Cookies are text files containing small amounts of information which are downloaded to your device when you visit a website. Cookies are then sent back to the originating website on each subsequent visit, or to another website that recognises that cookie. Cookies are useful because they allow a website to recognise a user’s device. You can find more information about cookies at: www.allaboutcookies.org and www.youronlinechoices.eu for a video about cookies visit https://policies.google.com/technologies/cookies
We use four types of cookies, which we describe in this section.
Essential – cookies that are essential to provide you with services you have requested. For example, these include the cookies that make it possible for you to stay logged into the Two Sides website and make comments on our posts. If you set your browser to block these cookies, then these functions and services will not work for you.
Performance – cookies which measure how often you visit our site and how you use the site. We use this information to get a better sense of how our users engage with our website and to improve our sites, so that users have a better experience. For example, we collect information about which of our pages are most frequently visited, and by which types of users. We also use third-party cookies to help with performance. For example, the Google Analytics cookie gives us information such as your journey between pages and whether you have downloaded anything
Functionality – These cookies allow the website to remember choices you make (such as your username when logging-in to the website) and provide enhanced, more personal features. These cookies can also be used to remember changes you have made to text size, fonts and other parts of web pages that you can customise. They can also be used to prevent users being offered a service again that had previously been offered to that user and rejected.

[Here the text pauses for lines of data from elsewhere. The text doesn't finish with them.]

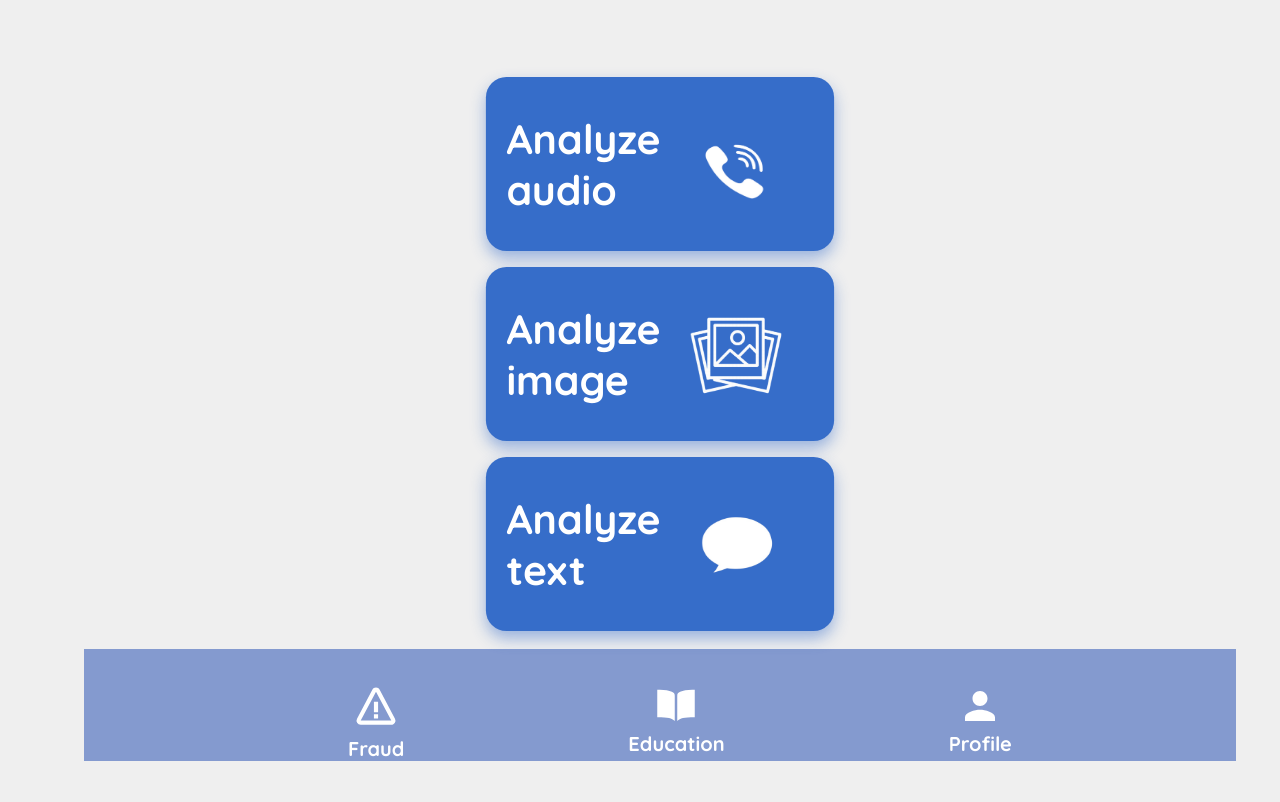
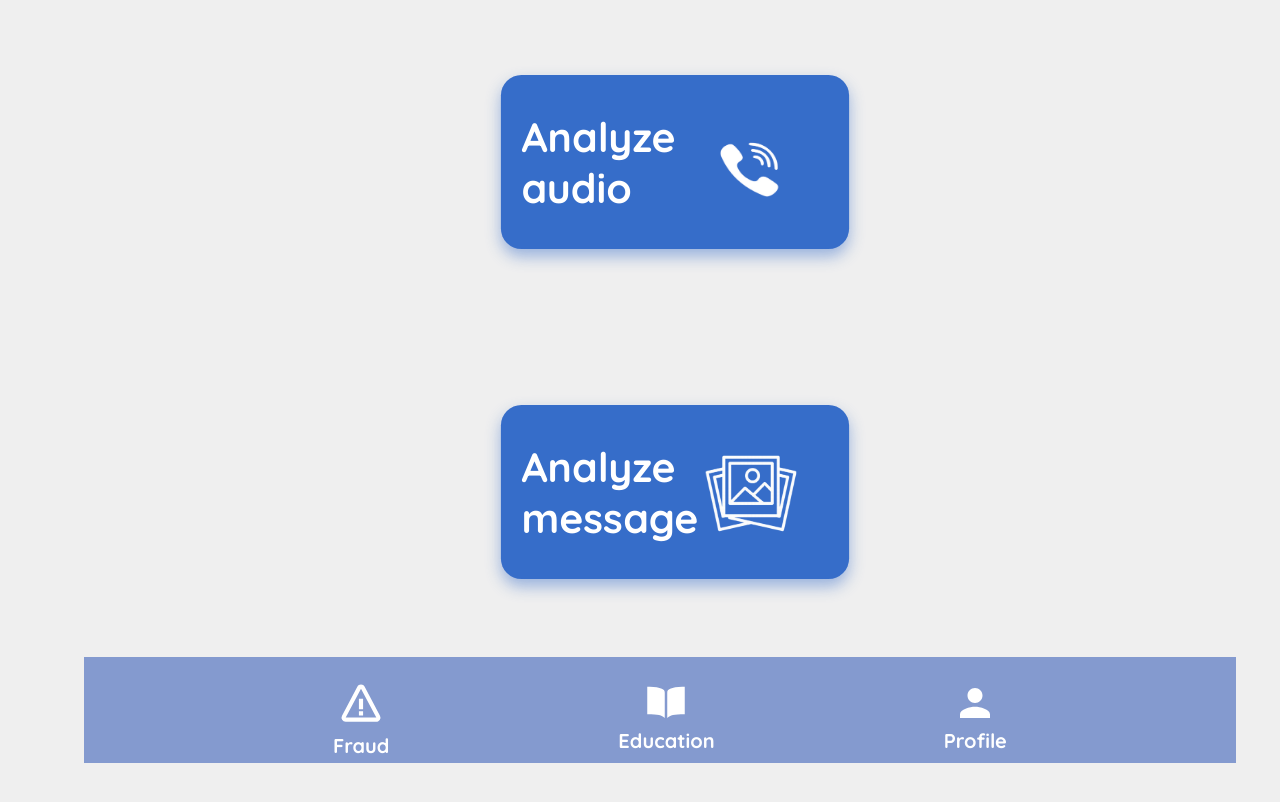
Before and after one commit to Scamonitor/front, a React (Create React App) app in the folder scam-monitor-front/: page /fraud in a window 1280 px wide. Shown: the top 802 px of the page. Built offline with nearby package versions, Linux system fonts and the light colour scheme.

Commit message:
Restore education routes

```diff
--- a/scam-monitor-front/src/App.jsx
+++ b/scam-monitor-front/src/App.jsx
@@ -6,6 +6,11 @@ import Audio from "./components/Audio.jsx"
 import Profile from "./routes/Profile.jsx";
 import Education from "./routes/Education.jsx";
 import ImageResponse from "./components/ImageResponse.jsx";
+import Phishing from "./components/Phishing.jsx"
+import FakeCall from "./components/FakeCall.jsx"
+import PricesLotery from "./components/PricesLotery.jsx"
+import ExampleComponent from "./components/ExampleComponent.jsx"
+import PhishingTest from "./components/PhishingTest.jsx";
 
 function App() {
   return (
@@ -20,6 +25,11 @@ function App() {
             <Route path="/profile" element={<Profile />} />
             <Route path="/education" element={<Education />} />
             <Route path="/fraud/image/response" element={<ImageResponse />} />
+            <Route path="/education/phishing" element={<Phishing />} />
+            <Route path="/education/tec_support_calls" element={<FakeCall />} />
+            <Route path="/education/prices_lotery" element={<PricesLotery />} />
+            <Route path="/phishing/ejemplos" element={<ExampleComponent />} />
+            <Route path="/phishing/test" element={<PhishingTest />} />
           </Routes>
         </div>
       </div>
--- a/scam-monitor-front/src/routes/Education.jsx
+++ b/scam-monitor-front/src/routes/Education.jsx
@@ -9,6 +9,7 @@ function Education() {
 
   return (
     <div className="education-container">
+      <div className='medium-container'>
       <div
         className="education-card"
         onClick={() => navigate('/education/phishing')}
@@ -33,6 +34,8 @@ function Education() {
         <p className="education-title">Estafas de premios</p>
         <img className="icon-image" src={gift} alt="Call icon" />
       </div>
+      </div>
+
       <NavBar />
     </div>
   );
--- a/scam-monitor-front/src/routes/Fraud.jsx
+++ b/scam-monitor-front/src/routes/Fraud.jsx
@@ -11,6 +11,7 @@ function Fraud() {
 
   return (
     <div className="fraud-container">
+      <div className='smaller-container'>
       <div
         className="fraud-card"
         onClick={() => navigate('/fraud/audio')} // Navigate to audio subroute
@@ -24,12 +25,9 @@ function Fraud() {
         onClick={() => navigate('/fraud/image')} // Navigate to image subroute
         style={{ cursor: 'pointer' }}
       >
-        <p className="title-card">Analyze image</p>
+        <p className="title-card">Analyze message</p>
         <img className="icon-image" src={gallery} alt="Gallery icon" />
       </div>
-      <div className="fraud-card">
-        <p className="title-card">Analyze text</p>
-        <img className="icon-image" src={message} alt="Message icon" />
       </div>
       <NavBar />
     </div>
--- a/scam-monitor-front/src/styles/education.css
+++ b/scam-monitor-front/src/styles/education.css
@@ -46,3 +46,9 @@
     width: 80px;
     height: 100px;
 }
+.medium-container{
+    display: flex;
+    height: 80vh;
+    flex-direction: column;
+    gap: 2rem;
+  }
--- a/scam-monitor-front/src/styles/fraud.css
+++ b/scam-monitor-front/src/styles/fraud.css
@@ -8,6 +8,12 @@
   width: 100%;
   justify-content: center;
   height: 100vh;
+}
+.smaller-container{
+  display: flex;
+  height: 70vh;
+  flex-direction: column;
+  gap: 10rem;
 }
 @keyframes strongPulse {
   0% {
```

Social networking cookies – These cookies are used to enable you to share pages and content that you find interesting on our websites through third party social networking and other websites.
We use page tags (also known as web beacons) in the emails we send to our subscribers. This means when you receive and engage with email communications we send to you, web beacons track certain behaviour such as whether the email sent to you was delivered and opened. Links within these emails are tracked to show individual recipient’s clicks.
You can find out further information at: